“There is one Jesus Christ. The rest is dispute over trifles” Queen Elizabeth
After the death of Queen Elizabeth in 1603, James IV of Scotland was named her successor. As much as the literature flourished because of Queen Elizabeth’s love for art and literature, she was equally commendable when it came to law and order. She was a tolerant ruler. The England’s golden age was an era of peace and prosperity. It’s said Shakespeare welcomed the new king with Macbeth. Measure for Measure was written in 1604 and during this time James I ruled England. The Duke in this play has been regarded by Escalus as being the “gentlemen of all temperance”. The play shows a balance between the extremes of governance. While Angelo, pretending to be strict in laws, is still of a loose character and on the other hand, we find the Duke more pious and a better ruler without any pretentions. The play tells us to what extent should the restriction be imposed and how far should the government go to implement and practice a law. This is relevant in today’s society as well. During the period of James however, the laws were extreme and people could be given capital punishment for even the most minor crimes. In the play, these laws were almost similar during the Duke Vincentio’s governance as well but they weren’t implemented well. The story though set in Vienna, reflects the rules of England at that time. The laws of marriage were a little different than what we see today. The Church expected people to marry however the English law accepted even those couples who made promises of marriage and accepted it were considered married. We see Claudio referring to it to Lucio, “thus stands it with me: upon a true contract I got possession of Julietta’s bed. You know the lady; she is fast, my wife, save that we do the denunciation lack of outward order”. James believed in the Divine Right’s Theory that is, he held power directly from God and was the deputy of God sent on earth. We see Angelo being referred to as Deputy and that tells quite a bit about the Duke himself. However Isabella reminds Angelo that rulers are not Gods and humans make mistakes and that rulers should not misuse their authority- “but man, proud man, dress’d in a little brief authority plays such fantastic tricks before high heaven as makes the angels weep”. She tells Angelo that the people in power often commit crimes and corruption under the veil of their authority, “…authority though it err like others, hath yet a kind of medicine in itself that skins the vice o’th’ top” (Act 2, Sc 2).

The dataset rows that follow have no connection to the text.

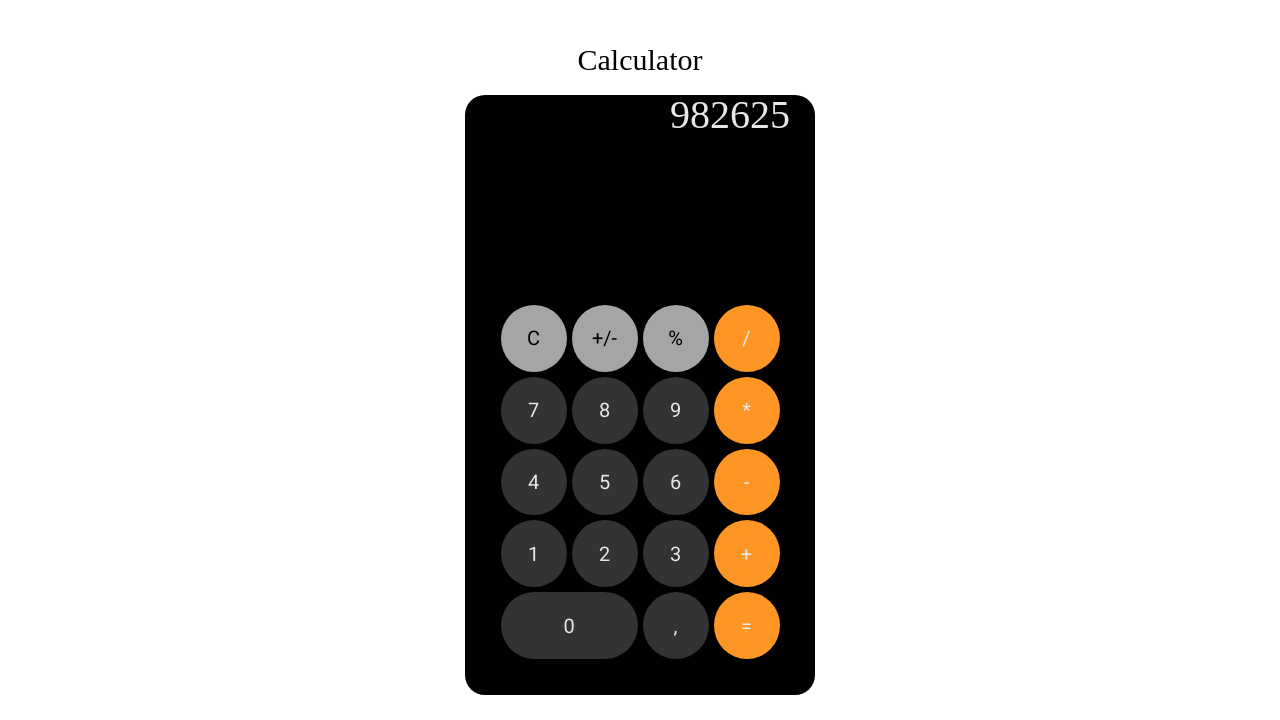
Repository: Gibon9/SimpleCalc
Page: index.html
An editor plug-in stored every save of this project. The page is shown before and after the next save, followed by the edit.
The browser window is 1280 px wide. The pictures show the whole page.
Some web fonts or font styles are not loaded; a fallback is used.

Above is the page before, as saved 2020-11-28 13:25:25.

### index.html
<!DOCTYPE html>
<html lang="en">
  <head>
    <meta charset="UTF-8" />
    <meta name="viewport" content="width=device-width, initial-scale=1.0" />
    <link rel="stylesheet" href="style/reset.css" />
    <link rel="stylesheet" href="style/style.css" />
    <title>Calculator</title>
  </head>

  <body>
    <main class="main">
      <h1 class="title">Calculator</h1>
      <section class="clac">
        <div class="calc-display" id="display">
          <p class="calc-dispaly--text">982625</p>
        </div>
        <section class="keyboard" id="keyboard">
          <button class="calc-button calc-button-secondary c-btn" id="clear">
            C
          </button>
          <button
            class="calc-button calc-button-secondary plus-minus-btn"
            id="plus-minus"
          >
            +/-
          </button>
          <button
            class="calc-button calc-button-secondary percent-btn"
            id="percent"
          >
            %
          </button>
          <button class="calc-button one-btn" id="btn1">1</button>
          <button class="calc-button two-btn" id="btn2">2</button>
          <button class="calc-button three-btn" id="btn3">3</button>
          <button class="calc-button four-btn" id="btn4">4</button>
          <button class="calc-button five-btn" id="btn5">5</button>
          <button class="calc-button six-btn" id="btn6">6</button>
          <button class="calc-button seven-btn" id="btn7">7</button>
          <button class="calc-button eight-btn" id="btn8">8</button>
          <button class="calc-button nine-btn" id="btn9">9</button>
          <button class="calc-button zero-btn" id="btn0">0</button>
          <button class="calc-button calc-button-operation plus-btn" id="plus">
            +
          </button>
          <button
            class="calc-button calc-button-operation minus-btn"
            id="minus"
          >
            -
          </button>
          <button
            class="calc-button calc-button-operation divide-btn"
            id="divide"
          >
            /
          </button>
          <button
            class="calc-button calc-button-operation multiply-btn"
            id="multiply"
          >
            *
          </button>
          <button
            class="calc-button calc-button-operation equal-btn"
            id="equal"
          >
            =
          </button>
          <button class="calc-button coma-btn" id="coma">,</button>
        </section>
      </section>
    </main>
    <script src="./index.js"></script>
  </body>
</html>

### style/style.css
@import url("https://fonts.googleapis.com/css2?family=Roboto&family=Saira+Stencil+One&display=swap");

:root {
  --background-color: #010101;
  --display-color: black;
  --primary-btn-color: #a5a5a5;
  --secondary-color: #333333;
  --secondary-btn-color: #fd9624;
  --text-color: #e7e7e7;
}

* {
  box-sizing: border-box;
}

.calc-display,
.title {
  font-family: "Saira Stencil One", cursive;
}

.calc-button {
  font-family: "Roboto", sans-serif;
}

.main {
  display: flex;
  flex-direction: column;
  justify-content: center;
  align-items: center;
  width: 100vw;
  height: 100vh;
}

.title {
  font-size: 30px;
  margin: 20px 0;
}

.clac {
  width: 350px;
  height: 600px;
  background-color: var(--background-color);
  border-radius: 20px;
}

.calc-display {
  display: flex;
  justify-content: flex-end;
  text-align: center;
  margin: 0 auto;
  width: 300px;
  height: 35%;
  background-color: var(--display-color);
  color: var(--text-color);
  border-radius: 10px;
  font-size: 40px;
}

.calc-dispaly--text {
  text-align: right;
  font-size: 40px;
  line-height: 1;
}

.keyboard {
  height: 65%;
  display: grid;
  grid-template-columns: repeat(10, 1fr);
  grid-template-rows: repeat(11, 1fr);
  gap: 5px 5px;
}

.calc-button {
  cursor: pointer;
  font-size: 20px;
  color: var(--text-color);
  background-color: var(--secondary-color);
  border-radius: 50%;
  border: none;
}

.calc-button:hover {
  background-color: #3f3f3f;
}

.calc-button-operation {
  background-color: var(--secondary-btn-color);
}

.calc-button-operation:hover {
  background-color: #ff8800;
}

.calc-button-secondary {
  background-color: var(--primary-btn-color);
  color: var(--background-color);
}

.calc-button-secondary:hover {
  background-color: #969696;
}

.c-btn {
  grid-column: 2/4;
  grid-row: 1/3;
}

.plus-minus-btn {
  grid-column: 4/6;
  grid-row: 1/3;
}

.percent-btn {
  grid-column: 6/8;
  grid-row: 1/3;
}

.divide-btn {
  grid-column: 8/10;
  grid-row: 1/3;
}

.seven-btn {
  grid-column: 2/4;
  grid-row: 3/5;
}

.eight-btn {
  grid-column: 4/6;
  grid-row: 3/5;
}

.nine-btn {
  grid-column: 6/8;
  grid-row: 3/5;
}

.multiply-btn {
  grid-column: 8/10;
  grid-row: 3/5;
}

.four-btn {
  grid-column: 2/4;
  grid-row: 5/7;
}

.five-btn {
  grid-column: 4/6;
  grid-row: 5/7;
}

.six-btn {
  grid-column: 6/8;
  grid-row: 5/7;
}

.minus-btn {
  grid-column: 8/10;
  grid-row: 5/7;
}

.one-btn {
  grid-column: 2/4;
  grid-row: 7/9;
}

.two-btn {
  grid-column: 4/6;
  grid-row: 7/9;
}

.three-btn {
  grid-column: 6/8;
  grid-row: 7/9;
}

.plus-btn {
  grid-column: 8/10;
  grid-row: 7/9;
}

.zero-btn {
  grid-column: 2/6;
  grid-row: 9/11;
  border-radius: 50px;
}

.coma-btn {
  grid-column: 6/8;
  grid-row: 9/11;
}

.equal-btn {
  grid-column: 8/10;
  grid-row: 9/11;
}

Loaded but not shown: style/reset.css (common file); index.js (no copy from this time; the picture is the same without it)

After the next save:
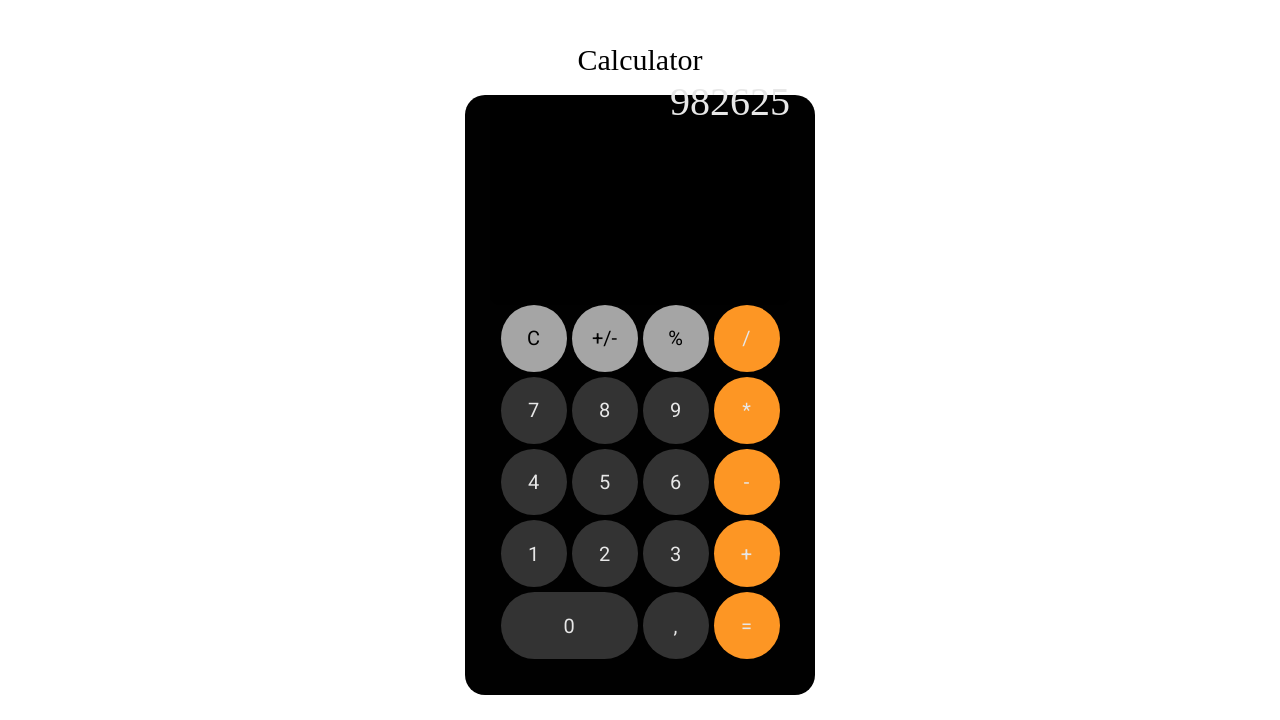
Saved 37 s later.
--- a/style/style.css
+++ b/style/style.css
@@ -59,7 +59,7 @@
 .calc-dispaly--text {
   text-align: right;
   font-size: 40px;
-  line-height: 1;
+  line-height: 35%;
 }
 
 .keyboard {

The rulers of this play are very reputed and consider themselves high in esteem. However we see the use of “your honor” for Angelo in the play is ironic as he is corrupted and is of ill intentions. Angelo is a dual-faced pretentious man, who on assuming the post of the Duke considers himself above law and order and imposes it in the strictest of the manner onto the people. On the one hand he punishes Claudio to death for committing adultery and impregnating his fiancée while one the other, he asks Isabella, about to be nun, to sleep with him if she wants to save her brother’s life. So justice is basically void in this part of the novel while the ending is supposed to right the wrongs and settles with the marriage of most of them. Vienna’s legal code is not perfect in its form but it’s made worse by the representatives of power. The play is less of a Christian redemption and realization and more of the duplicity of power and its holders. While in one sense we can say that the Duke restored justice however it again represents the right to rule over every one of what he thinks is right instead of what really was. Most of the characters are in binary opposition to one another. Angelo’s imposition of law is a sharp alteration from Duke’s regime. Before Angelo, most of the laws “like unscoured armor, hung by the wall” (Act 2 Sc 1). There is mercy in the play but at the same time there is not. Barnardine refuses to be executed in place of Claudio and he is allowed to do so as if its Barnardine who decides whether or no he wants to die. William Hazlitt says, “Barnardine is a fine antithesis to the morality and the hypocrisy of the other characters in the play”.
The legal concept of equity played a critical role in the play however to what extent was it achieved is a matter of further study. Vincentio wanted Vienna to be in order and discipline; he wanted his subjects to be law-abiding and thus wanted the laws to be implemented in a better way. When he appoints Angelo to do so, it means that he knows that he has failed in his duties however Angelo himself is proved corrupt. The Duke acts as a teacher who is also a lawgiver and a judge.